It was in Indonesia's Flores Sea that we encountered some of the strongest currents we had ever experienced. We all carried reef hooks with us, large blunt hooks with a line attached to them that we could tie off to our dive vests. When the currents became too violent, we'd lodge the hook into a reef so we wouldn't be carried off into the unknown. Even the strongest swimmers couldn't fight those currents very long.
When diving off the coast of Mazatlan, Mexico one year, we heard about the cenotes. The cenotes were pits in the floor of the jungle where the ground had collapsed into huge
cool fresh water, and followed our guide through an incredible maze of caverns. Periodically, we'd swim beneath other places where the surface rock had fallen into the caverns, and sunlight would be streaming through the hole or crack in the jungle floor above us. It was a one-of-a-kind experience.
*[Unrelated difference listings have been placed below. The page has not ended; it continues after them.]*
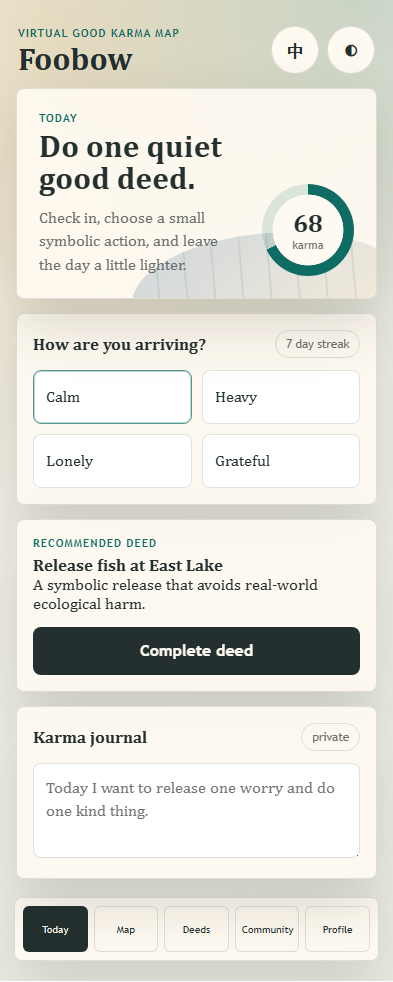
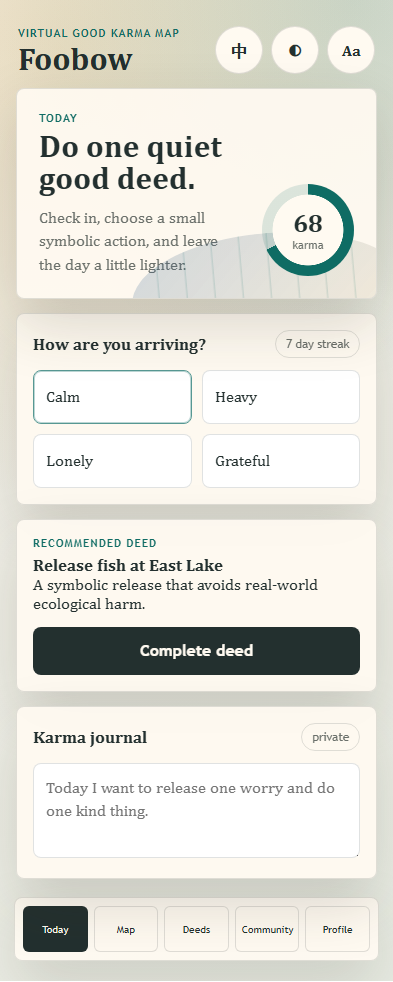
Add prototype senior readability toggle with PA coverage
Wire the previously unreachable .senior-mode CSS to a persisted header
toggle (Aa, aria-pressed) mirroring the mobile senior mode. Add a
browser PA test for enlarge/persist/restore behavior and regenerate
today-screen visual baselines so they show the new control.

Changed region(s): [[0.5496, 0.0305, 0.6718, 0.0916], [0.855, 0.0305, 0.916, 0.0611], [0.7328, 0.0305, 0.7634, 0.0611]]

diff --git a/prototype/app.js b/prototype/app.js
@@ -396,6 +396,8 @@ function renderSettings() {
 
 function renderAll() {
   document.body.classList.toggle("dark", state.theme === "dark");
+  document.body.classList.toggle("senior-mode", Boolean(state.settings.seniorMode));
+  document.getElementById("seniorToggle").setAttribute("aria-pressed", String(Boolean(state.settings.seniorMode)));
   applyTranslations();
   renderStats();
   renderCategoryFilters();
@@ -469,6 +471,12 @@ document.getElementById("blessingForm").addEventListener("submit", (event) => {
 
 document.getElementById("themeToggle").addEventListener("click", () => {
   state.theme = state.theme === "dark" ? "light" : "dark";
+  saveState();
+  renderAll();
+});
+
+document.getElementById("seniorToggle").addEventListener("click", () => {
+  state.settings.seniorMode = !state.settings.seniorMode;
   saveState();
   renderAll();
 });

diff --git a/prototype/data.js b/prototype/data.js
@@ -16,7 +16,8 @@ window.FOOBOW_DATA = {
     settings: {
       privateJournal: true,
       quietRanking: true,
-      donationReceipts: true
+      donationReceipts: true,
+      seniorMode: false
     },
     blessings: [
       {

diff --git a/prototype/index.html b/prototype/index.html
@@ -16,6 +16,7 @@
         <div class="top-actions">
           <button class="icon-button" id="languageToggle" type="button" aria-label="Switch language">中</button>
           <button class="icon-button" id="themeToggle" type="button" aria-label="Toggle dark mode">◐</button>
+          <button class="icon-button" id="seniorToggle" type="button" aria-label="Toggle senior readability mode" aria-pressed="false">Aa</button>
         </div>
       </header>
 

diff --git a/memory.md b/memory.md
@@ -69,6 +69,9 @@ This file is the project-local memory. Keep it current whenever product directio
 - Implemented mobile localization per `docs/localization-workflow.md` using `expo-localization` + `i18n-js` (standard Expo stack): `src/i18n/translations.ts` holds grouped stable keys for `en` and `zh-Hans` (ported from the prototype dictionary plus new mobile strings), `src/i18n/LocaleContext.tsx` resolves device locale with a persisted System/English/中文 override, and the Profile screen gained a language selector. All components now render through `t()`; accessibility labels are translated alongside visible labels.
 - CI `npm ci` failed after the audit fix because the mobile lockfile lost the `react-native-worklets` entry; re-synced with `npm install` and validated all three lockfiles with `npm ci --dry-run`. Lesson: after any `npm audit fix`, validate lockfiles the same way CI installs them.
 
+- CI is fully green again as of commit `2ee0b72` (verify, api-db-smoke, and visual-regression jobs all pass).
+- Added the missing senior-mode toggle to the prototype header (`Aa` icon button with `aria-pressed`), wired to persisted `settings.seniorMode` and `body.senior-mode`, making the previously dead `.senior-mode` CSS reachable and matching the mobile toggle. Added a browser PA test for enlarge/persist/restore behavior (12 PA tests now) and regenerated the today-screen visual baselines, which had been within diff tolerance but not showing the new button — note `--update-snapshots` skips rewriting snapshots that pass within `maxDiffPixelRatio`; delete the files first to force a truthful refresh.
+
 ## Working Principles
 
 - Use ODD to keep development tied to product objects and user-visible value.

diff --git a/docs/task-board.md b/docs/task-board.md
@@ -82,6 +82,8 @@
 - Add AsyncStorage-backed local persistence for karma, streak, journal, and preference toggles with a hydration-safe `usePersistentState` hook.
 - Install Node `20.19.4` via nvm-windows for Prisma/Expo tooling (machine default still `20.17.0`).
 - Implement mobile `en`/`zh-Hans` localization with expo-localization + i18n-js, persisted language preference, Profile language selector, and translated accessibility labels.
+- Add prototype senior readability toggle with persistence, PA coverage, and refreshed today-screen visual baselines.
+- Restore full CI green across verify, api-db-smoke, and visual-regression jobs.
 
 
 ## Next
We wouldn't have missed it for anything.
Live-aboard dive boats come in all shapes and sizes. We liked the boats that carried fewer than twenty divers. Not everyone likes this style of diving. After all, you're on a fairly small boat and there really isn't much to do other than to dive. Normally, we did about five dives a day; two in the morning, two in the afternoon, and one at night. So, it's like an immersion (hee-hee) program for divers. We found that we loved it. Sometimes our diving club,the Sea Squirts, would charter an entire boat, and we'd know everyone on board. Other times, we'd just sign up for a scheduled cruise not knowing who else would be doing the same thing. People who enjoy these sorts of adventures were always kindred spirits. They loved to dive. They were easy to get along with.
They enjoyed sharing their diving adventures with one another, comparing different types of dive gear, and checking out the latest underwater photography technology. Everyone embraced the sense of camaraderie they felt with their fellow divers. Probably the most unique live-aboard we traveled on was a pinisi schooner (pictured under sail) in Indonesia's Flores Sea. Not only was the boat unique, but we found that we were the only two English-speakers aboard. The rest of the boat was booked by a diving club from Naples, Italy. Although there was a huge language barrier, we all managed to communicate with very few problems, and we all had a wonderful adventure together.
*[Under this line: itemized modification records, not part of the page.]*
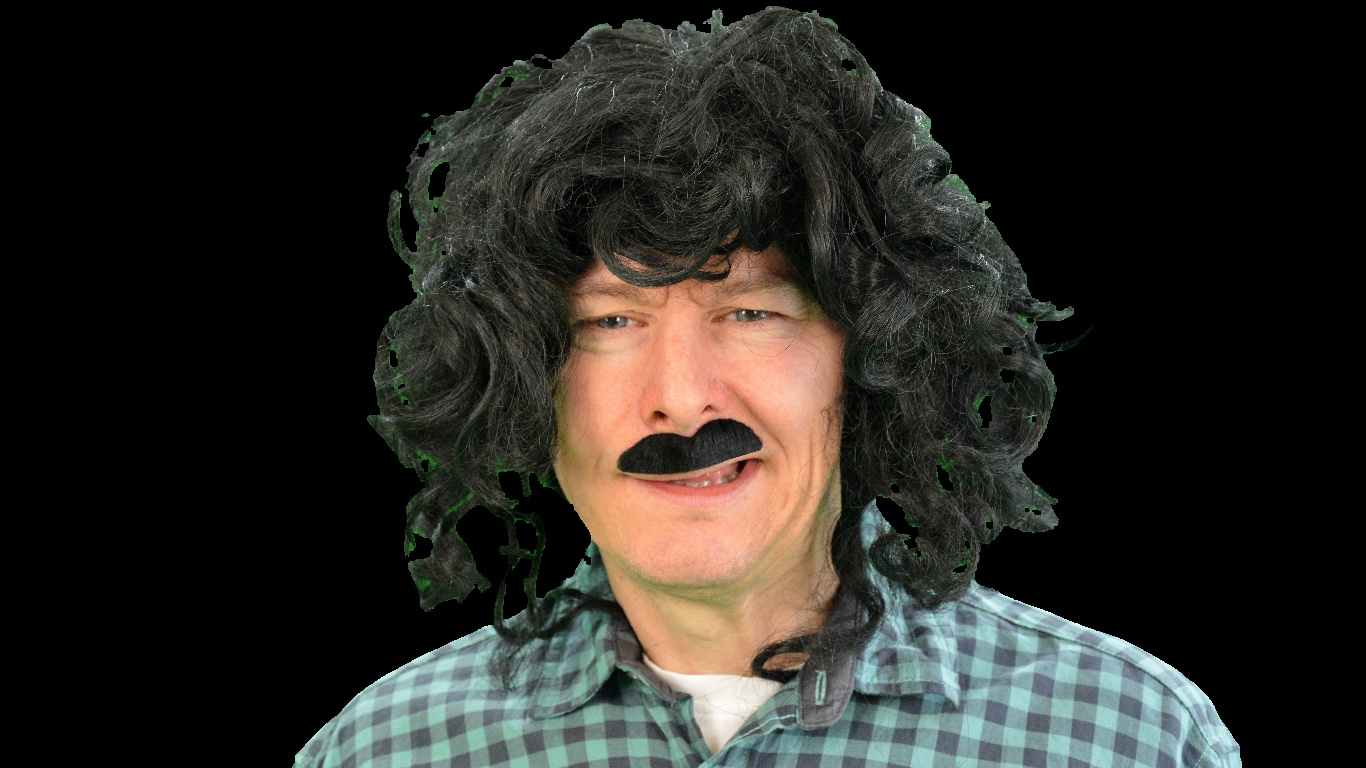
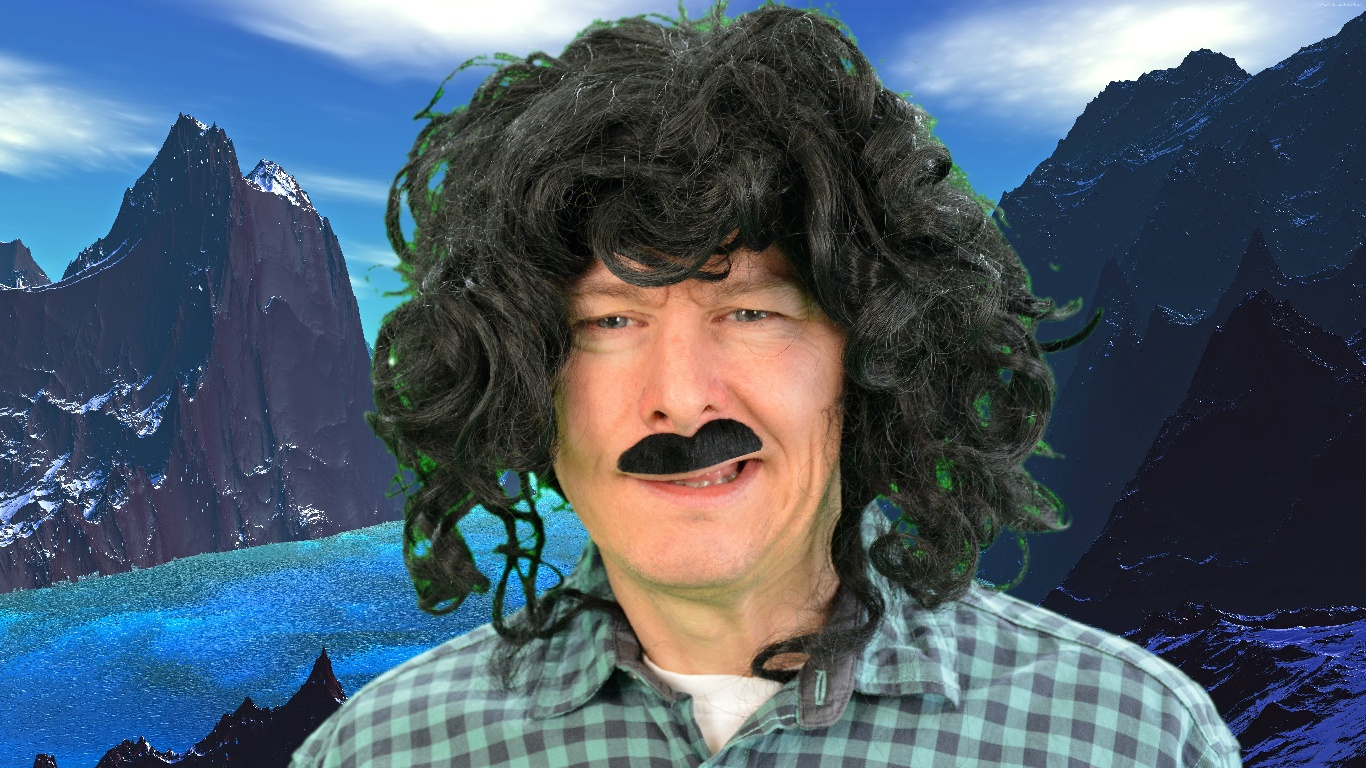
1. Addes bluring for edges. 2. Removes th most of "green thesholds".

diff --git a/Magic/magic.cpp b/Magic/magic.cpp
@@ -29,21 +29,23 @@ Mat remove_treshold(Mat im, int rude) {
 	int kernelSize = 3;
 	
 	Mat srcGray, cannyEdges, blurred;
-
-	erode(im, im, getStructuringElement(MORPH_RECT, Size(rude, rude)));
-	srcGray = im.clone();
+  
+  if (rude < 5) {
+	  erode(im, im, getStructuringElement(MORPH_RECT, Size(3, 3)));
+  }
+  srcGray = im.clone();
 	
-	blur(srcGray, cannyEdges, Size(rude - 2, rude - 2));
+	blur(srcGray, cannyEdges, Size(3, 3));
 	Canny(cannyEdges, cannyEdges, lowThreshold, lowThreshold * ratio, kernelSize);
 	
-	int dilation_size = 5;
+	int dilation_size = rude;// ... = 5
 	Mat element = getStructuringElement(MORPH_CROSS,
 	Size(2 * dilation_size + 1, 2 * dilation_size + 1),
 	Point(dilation_size, dilation_size));
 	
 	dilate(cannyEdges, cannyEdges, element);
 	im.copyTo(blurred);
-	blur(blurred, blurred, Size(rude - 1, rude - 1));
+	blur(blurred, blurred, Size(3, 3));
 	blurred.copyTo(im, cannyEdges);
   cerr << cannyEdges.type() << endl;
   namedWindow("kek");
@@ -70,7 +72,7 @@ Mat get_mask(const Mat im, const vector<Vec3b>& keys) {
   for (auto key : keys) {
     for (int i = 0; i < im.rows; ++i) {
       for (int j = 0; j < im.cols; ++j) {
-        if (dist(im.at<Vec3b>(i, j), key) < max(100, int(dst))) {
+        if (dist(im.at<Vec3b>(i, j), key) < max(64, int(dst))) {
           res.at<unsigned char>(i, j) = 0;
         }
       }
@@ -80,28 +82,53 @@ Mat get_mask(const Mat im, const vector<Vec3b>& keys) {
 }
 
 Mat solve(Mat im, Mat bg, Mat mask0, Mat mask1) {
-  vector<Mat> msk = {mask0, mask1, mask0};
-  vector<Mat> res(3), v, u;
-  split(im, v);
-  split(bg, u);
+  im.convertTo(im, CV_32FC3);
+  bg.convertTo(bg, CV_32FC3);
   
-  v[0].copyTo(res[0], msk[0]);
-  subtract(cv::Scalar::all(255), msk[0], msk[0]);
-  u[0].copyTo(res[0], msk[0]);
-  subtract(cv::Scalar::all(255), msk[0], msk[0]);
+  Mat alpha;
+  merge({mask0, mask1, mask0}, alpha);
+  alpha.convertTo(alpha, CV_32FC3, 1.0/255);
 
-  v[1].copyTo(res[1], msk[1]);
-  subtract(cv::Scalar::all(255), msk[1], msk[1]);
-  u[1].copyTo(res[1], msk[1]);
-  subtract(cv::Scalar::all(255), msk[1], msk[1]);
+  Mat res = Mat::zeros(im.size(), im.type());
+  multiply(alpha, im, im); 
+  multiply(Scalar::all(1.0)-alpha, bg, bg); 
+  add(im, bg, res);
+
+  res.convertTo(res, CV_8UC3, 1);
+  return res;
+
+  //  vector<Mat> msk = {mask0, mask1, mask0};
+  //  vector<Mat> res(3), v, u;
+  //  split(im, v);
+  //  split(bg, u);
+ 
+  //  for (int i = 0; i < 3; ++i) {
+  //    multiply(msk[i], CV_32FC1, 1.0 / 255)
+  //  }
+  //  v[3].copyTo(res[3], mask0);
+  //  res[0] = v[0].clone();
+  //  res[1] = v[1].clone();
+  //  res[2] = v[2].clone();
+
+  //v[0].copyTo(res[0], msk[0]);
+  //subtract(cv::Scalar::all(255), msk[0], msk[0]);
+  //u[0].copyTo(res[0], msk[0]);
+  //subtract(cv::Scalar::all(255), msk[0], msk[0]);
+
+  //v[1].copyTo(res[1], msk[1]);
+  //subtract(cv::Scalar::all(255), msk[1], msk[1]);
+  //u[1].copyTo(res[1], msk[1]);
+  //subtract(cv::Scalar::all(255), msk[1], msk[1]);
+  //
+  //v[2].copyTo(res[2], msk[0]);
+  //subtract(cv::Scalar::all(255), msk[0], msk[0]);
+  //u[2].copyTo(res[2], msk[0]);
+  //subtract(cv::Scalar::all(255), msk[0], msk[0]);
   
-  v[2].copyTo(res[2], msk[0]);
-  subtract(cv::Scalar::all(255), msk[0], msk[0]);
-  u[2].copyTo(res[2], msk[0]);
-  subtract(cv::Scalar::all(255), msk[0], msk[0]);
+  //  merge(res, im);
+  //  add(im, bg, im);
   
-  merge(res, im);
-  return im;
+  //  return im;
 }
 
 void equalize(Mat& im) {
@@ -126,29 +153,25 @@ void equalize(Mat& im) {
   //im.convertTo(im, -1, 4, -128);
 }
 
-void fit(Mat& im, Mat& bg) {
-  double imr = double(im.rows) / im.cols;
-  double bgr = double(bg.rows) / bg.cols;
+void fit(const Mat& a, Mat& b) {
+  double aa = double(a.rows) / a.cols;
+  double bb = double(b.rows) / b.cols;
   
-  bool transposed = false;
-  if (imr < bgr) {
-    transpose(im, im);
-    transpose(bg, bg);
-    transposed = true;
-  }
-  
-  double imScale = double(im.rows) / bg.rows;
-  if (imScale >= 1) {
-    resize(bg, bg, im.size(), 1.0 / imScale, 1.0 /imScale);
+  double scale;
+  if (aa > bb) {
+    scale = double(a.rows) / b.rows;
   } else {
-    resize(im, im, im.size(), imScale, imScale);
-    resize(im, im, im.size(), 1.0, 1.0);
+    scale = double(a.cols) / b.cols;
   }
 
-  if (transposed) {
-    transpose(im, im);
-    transpose(bg, bg);
+  Mat res = Mat::zeros(a.size(), a.type());
+  for (int i = 0; i < res.rows; ++i) {
+    for (int j = 0; j < res.cols; ++j) {
+      res.at<Vec3b>(i, j) =
+        b.at<Vec3b>((i - a.rows / 2) / scale + b.rows / 2, (j - a.cols / 2) / scale + b.cols / 2);
+    }
   }
+  swap(b, res);
 }
 
 int main(int argc, char* argv[]) {
@@ -160,19 +183,34 @@ int main(int argc, char* argv[]) {
   getline(cin, bgname);
   Mat bg = imread("TestData/"+bgname);
   fit(im, bg);
+  
+  /*
+  namedWindow("kek");
+  imshow("kek", im);
+  waitKey(0);
+  destroyWindow("kek");
+
+  namedWindow("kek");
+  imshow("kek", bg);
+  waitKey(0);
+  destroyWindow("kek");
+  */
 
   Mat for_mask = im.clone();
-  equalize(for_mask);
+  //equalize(for_mask);
   adaptiveBilateralFilter(im, for_mask, Size(5, 5), 150);
   
   vector<Vec3b> keys = get_keys(for_mask);
 	Mat mask = get_mask(for_mask, keys);
   
   Mat res = solve(im, bg, remove_treshold(mask, 5),
-                          remove_treshold(mask, 7));
+
+                          remove_treshold(mask, 2));
+  waitKey(0);
+  destroyWindow("kek");
   
   namedWindow("kek");
-  imwrite("TestData/res.png", res);
+  imwrite("TestData/res.jpg", res);
   imshow("kek", res);
   waitKey(0);
   destroyWindow("kek");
Our diving trips around the globe completely changed the way we looked at the world. Our experiences with people from a wide range of countries, both those we dove with and those we met on our associated land-based adventures, expanded our understanding of different cultures, religions and ethnicities. We gained tremendous fondness and respect for people whose life experiences were completely different from our own. We have also gained a better understanding of the myopic and self-centered perspective of the world that seems to grip a huge proportion of the people in our own country.
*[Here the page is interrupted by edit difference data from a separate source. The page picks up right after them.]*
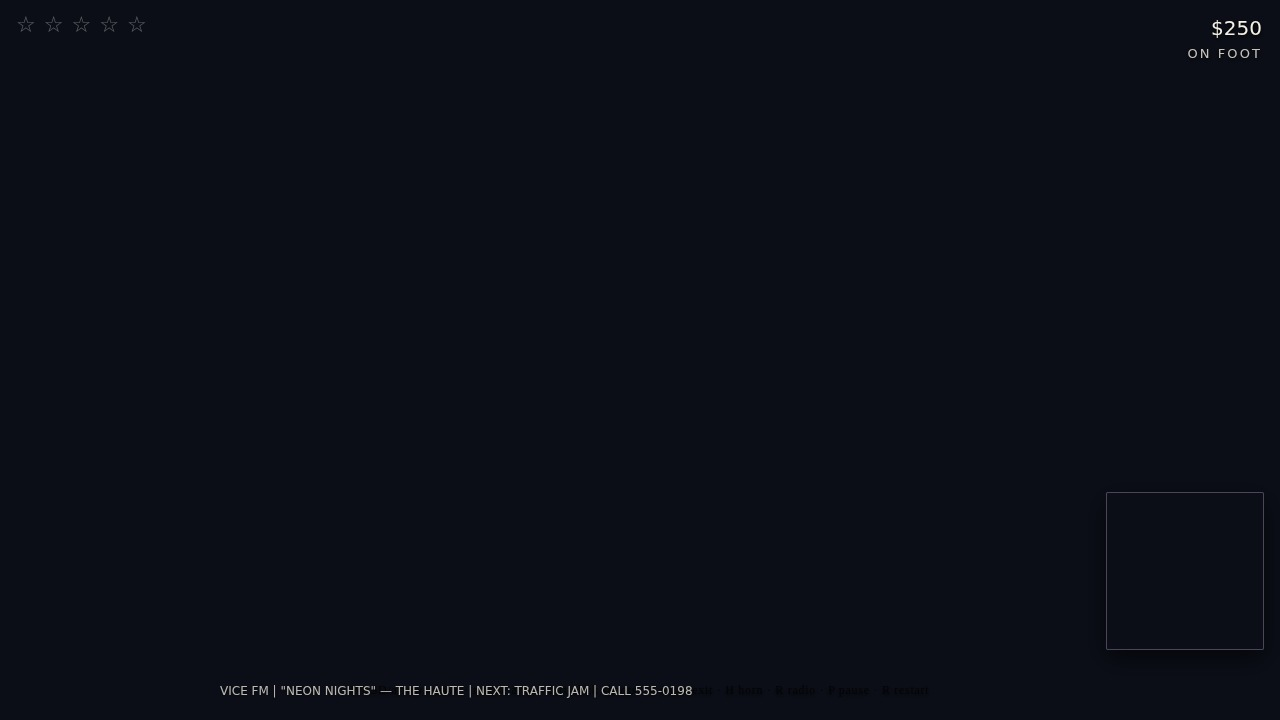
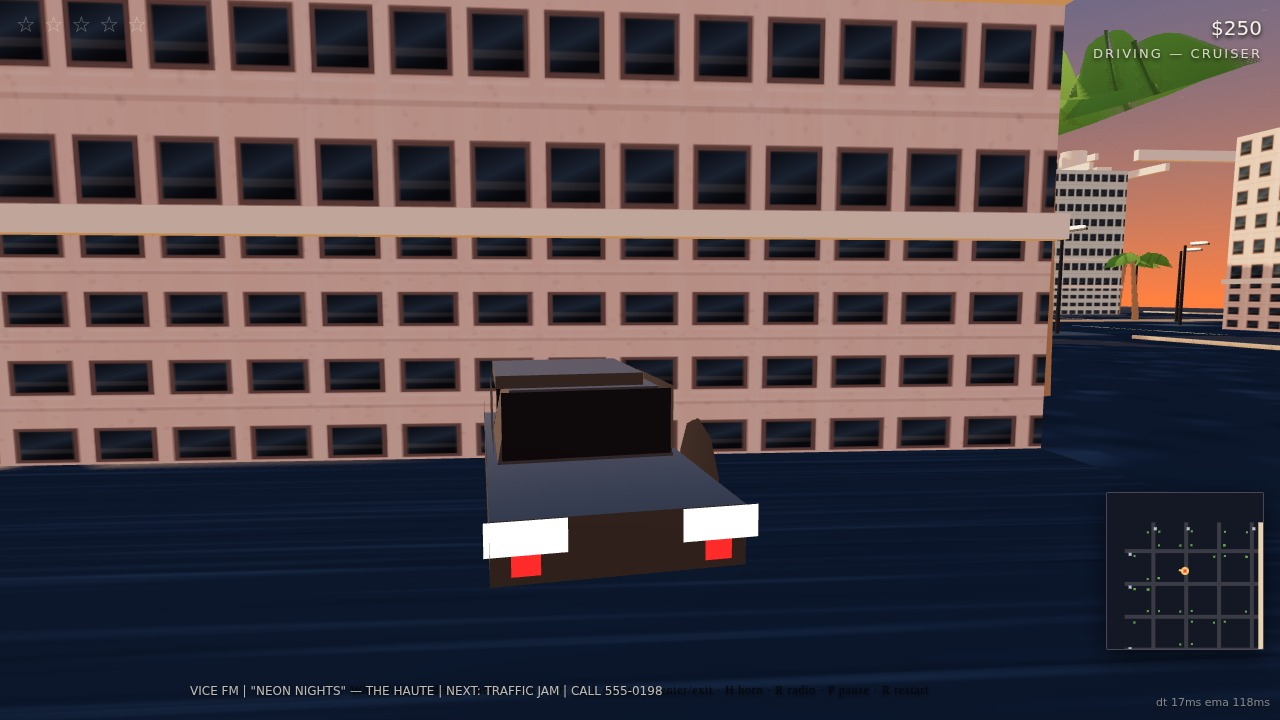
polish: headlight glow mesh, ped route index fix, re-shoot start/play

diff --git a/game/src/world.js b/game/src/world.js
@@ -6,7 +6,7 @@ import { Cars, CAR_TYPES } from './cars.js';
 
 export const TEAM = { PLAYER: 0, PED: 1, COP: 2 };
 
-export function createWorld(city, trafficRoutes) {
+export function createWorld(city, trafficRoutes, audio) {
   const colliders = city.colliders.slice();
   const pedRoutes = city.pedRoutes.slice();
   const cars = new Cars();
@@ -78,10 +78,11 @@ export function createWorld(city, trafficRoutes) {
       if (perBlock[ri] >= PEDS_PER_BLOCK) continue; // this block's ped budget is already spent
       perBlock[ri] += 1;
       const route = pedRoutes[ri];
-      const start = route[Math.floor(Math.random() * route.length)];
+      const si = Math.floor(Math.random() * route.length);
+      const start = route[si];
       peds.push({
         x: start.x, z: start.z, yaw: Math.random() * Math.PI * 2, speed: PEDS.walk,
-        route, routeIndex: ri,
+        route, routeIndex: si,
         state: 'walk', panic: 0, health: 40, team: TEAM.PED, radius: 0.34,
         money: Math.floor(15 * (0.7 + Math.random() * 0.9)),
       });

diff --git a/game/src/cars.js b/game/src/cars.js
@@ -94,6 +94,7 @@ function carTypeMesh(type, count) {
   headGeo.setAttribute('position', new THREE.Float32BufferAttribute(headPts, 3));
   headGeo.computeVertexNormals();
   const headGlow = new THREE.MeshBasicMaterial({ color: 0xfff4ea, transparent: true, depthWrite: false, blending: THREE.AdditiveBlending, toneMapped: false });
+  const headlights = instanced(headGeo, headGlow, Array(count).fill(new THREE.Matrix4()));
 
   const lightGeo = new THREE.BufferGeometry();
   lightGeo.setAttribute('position', new THREE.Float32BufferAttribute(lightPts, 3));

diff --git a/game/src/main.js b/game/src/main.js
@@ -30,7 +30,7 @@ let audioStarted = false;
 
 const city = buildCity(seed, createRandom(seed));
 const traffic = trafficRoutes();
-const world = createWorld(city, traffic);
+const world = createWorld(city, traffic, audio);
 
 render.setCity(city.group);
 render.setCars(world.cars);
We have found that we fully agree with Mark Twain, who said, "Travel is fatal to prejudice, bigotry, and narrow-mindedness, and many of our people need it sorely on these accounts. Broad, wholesome, charitable views of men and things cannot be acquired by vegetating in one little corner of the earth all one's lifetime."